__YOUR GOAL__
Output every line from the beginning of the records through the line that contains "70% of full size.", exactly as it appears.

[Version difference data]
__________

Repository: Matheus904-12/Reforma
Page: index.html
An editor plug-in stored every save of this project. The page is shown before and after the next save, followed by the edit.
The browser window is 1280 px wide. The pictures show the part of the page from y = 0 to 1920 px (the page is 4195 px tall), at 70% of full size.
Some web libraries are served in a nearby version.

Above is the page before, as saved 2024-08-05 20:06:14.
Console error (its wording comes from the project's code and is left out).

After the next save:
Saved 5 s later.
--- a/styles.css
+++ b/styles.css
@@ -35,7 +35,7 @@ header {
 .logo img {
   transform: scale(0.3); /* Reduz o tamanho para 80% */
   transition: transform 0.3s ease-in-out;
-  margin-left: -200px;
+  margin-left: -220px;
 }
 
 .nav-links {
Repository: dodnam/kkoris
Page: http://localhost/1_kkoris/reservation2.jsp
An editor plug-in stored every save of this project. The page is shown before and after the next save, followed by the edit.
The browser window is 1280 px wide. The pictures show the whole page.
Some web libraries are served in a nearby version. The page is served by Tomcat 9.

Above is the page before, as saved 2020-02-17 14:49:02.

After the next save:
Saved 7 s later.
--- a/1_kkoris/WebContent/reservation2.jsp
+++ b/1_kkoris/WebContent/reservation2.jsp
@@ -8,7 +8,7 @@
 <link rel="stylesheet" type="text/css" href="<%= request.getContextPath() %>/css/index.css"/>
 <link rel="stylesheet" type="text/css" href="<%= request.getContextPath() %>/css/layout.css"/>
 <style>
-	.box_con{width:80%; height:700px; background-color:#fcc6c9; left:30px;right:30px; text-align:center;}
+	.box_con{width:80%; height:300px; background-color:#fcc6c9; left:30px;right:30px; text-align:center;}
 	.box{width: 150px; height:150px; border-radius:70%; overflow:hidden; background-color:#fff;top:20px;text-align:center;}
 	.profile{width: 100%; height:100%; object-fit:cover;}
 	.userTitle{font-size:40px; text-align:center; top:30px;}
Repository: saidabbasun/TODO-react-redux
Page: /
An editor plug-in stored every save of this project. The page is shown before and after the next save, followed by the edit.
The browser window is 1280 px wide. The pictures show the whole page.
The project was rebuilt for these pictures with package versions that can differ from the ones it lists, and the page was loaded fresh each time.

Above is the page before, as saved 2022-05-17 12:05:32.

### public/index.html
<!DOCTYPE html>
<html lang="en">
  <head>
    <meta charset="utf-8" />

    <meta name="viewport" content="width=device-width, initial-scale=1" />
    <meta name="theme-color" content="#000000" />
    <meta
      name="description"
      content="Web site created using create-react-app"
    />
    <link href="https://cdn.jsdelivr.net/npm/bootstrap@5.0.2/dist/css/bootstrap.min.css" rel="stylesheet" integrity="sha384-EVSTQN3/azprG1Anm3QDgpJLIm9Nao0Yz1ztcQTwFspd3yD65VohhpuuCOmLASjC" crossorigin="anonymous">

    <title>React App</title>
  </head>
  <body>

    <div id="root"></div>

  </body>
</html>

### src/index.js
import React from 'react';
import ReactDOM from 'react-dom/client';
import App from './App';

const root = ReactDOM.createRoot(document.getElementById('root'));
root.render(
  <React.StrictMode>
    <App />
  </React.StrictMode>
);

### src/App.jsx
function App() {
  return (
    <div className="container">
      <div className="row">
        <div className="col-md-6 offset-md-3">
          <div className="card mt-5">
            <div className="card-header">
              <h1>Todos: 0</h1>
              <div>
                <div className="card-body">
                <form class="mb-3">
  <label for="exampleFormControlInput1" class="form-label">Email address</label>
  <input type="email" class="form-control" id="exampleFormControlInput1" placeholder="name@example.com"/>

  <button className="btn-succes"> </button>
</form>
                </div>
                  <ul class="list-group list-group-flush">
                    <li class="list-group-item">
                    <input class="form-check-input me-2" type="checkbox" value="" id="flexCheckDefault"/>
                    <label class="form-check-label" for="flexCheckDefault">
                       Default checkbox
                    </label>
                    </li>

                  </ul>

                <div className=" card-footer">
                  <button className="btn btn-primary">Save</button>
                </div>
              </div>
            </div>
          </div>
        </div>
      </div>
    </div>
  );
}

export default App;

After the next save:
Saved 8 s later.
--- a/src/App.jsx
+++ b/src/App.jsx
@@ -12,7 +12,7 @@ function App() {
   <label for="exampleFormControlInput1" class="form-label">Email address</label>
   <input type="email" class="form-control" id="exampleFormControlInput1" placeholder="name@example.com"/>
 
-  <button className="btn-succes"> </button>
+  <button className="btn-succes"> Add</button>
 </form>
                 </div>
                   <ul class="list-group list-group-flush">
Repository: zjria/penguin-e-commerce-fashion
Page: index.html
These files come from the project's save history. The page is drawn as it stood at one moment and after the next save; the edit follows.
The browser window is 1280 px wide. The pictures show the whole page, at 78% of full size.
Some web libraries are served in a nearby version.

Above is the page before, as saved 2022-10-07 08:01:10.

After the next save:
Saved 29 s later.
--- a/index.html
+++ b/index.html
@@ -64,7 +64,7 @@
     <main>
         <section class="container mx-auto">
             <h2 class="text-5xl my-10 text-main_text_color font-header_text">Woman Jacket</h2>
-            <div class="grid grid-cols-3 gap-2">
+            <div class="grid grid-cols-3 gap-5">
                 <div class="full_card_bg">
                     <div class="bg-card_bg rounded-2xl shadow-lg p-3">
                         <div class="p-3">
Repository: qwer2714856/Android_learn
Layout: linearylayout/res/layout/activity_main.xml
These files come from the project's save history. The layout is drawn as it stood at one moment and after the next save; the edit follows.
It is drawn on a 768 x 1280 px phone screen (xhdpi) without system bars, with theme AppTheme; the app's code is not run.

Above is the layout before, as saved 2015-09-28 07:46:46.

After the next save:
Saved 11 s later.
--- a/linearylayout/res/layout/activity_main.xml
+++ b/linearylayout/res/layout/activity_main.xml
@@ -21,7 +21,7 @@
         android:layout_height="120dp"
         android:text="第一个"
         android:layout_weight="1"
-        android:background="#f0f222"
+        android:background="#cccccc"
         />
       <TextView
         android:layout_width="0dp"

__________

__ANSWER FOR THIS EXERCISE__
Repository: Matheus904-12/Reforma
Page: index.html
An editor plug-in stored every save of this project. The page is shown before and after the next save, followed by the edit.
The browser window is 1280 px wide. The pictures show the part of the page from y = 0 to 1920 px (the page is 4195 px tall), at 70% of full size.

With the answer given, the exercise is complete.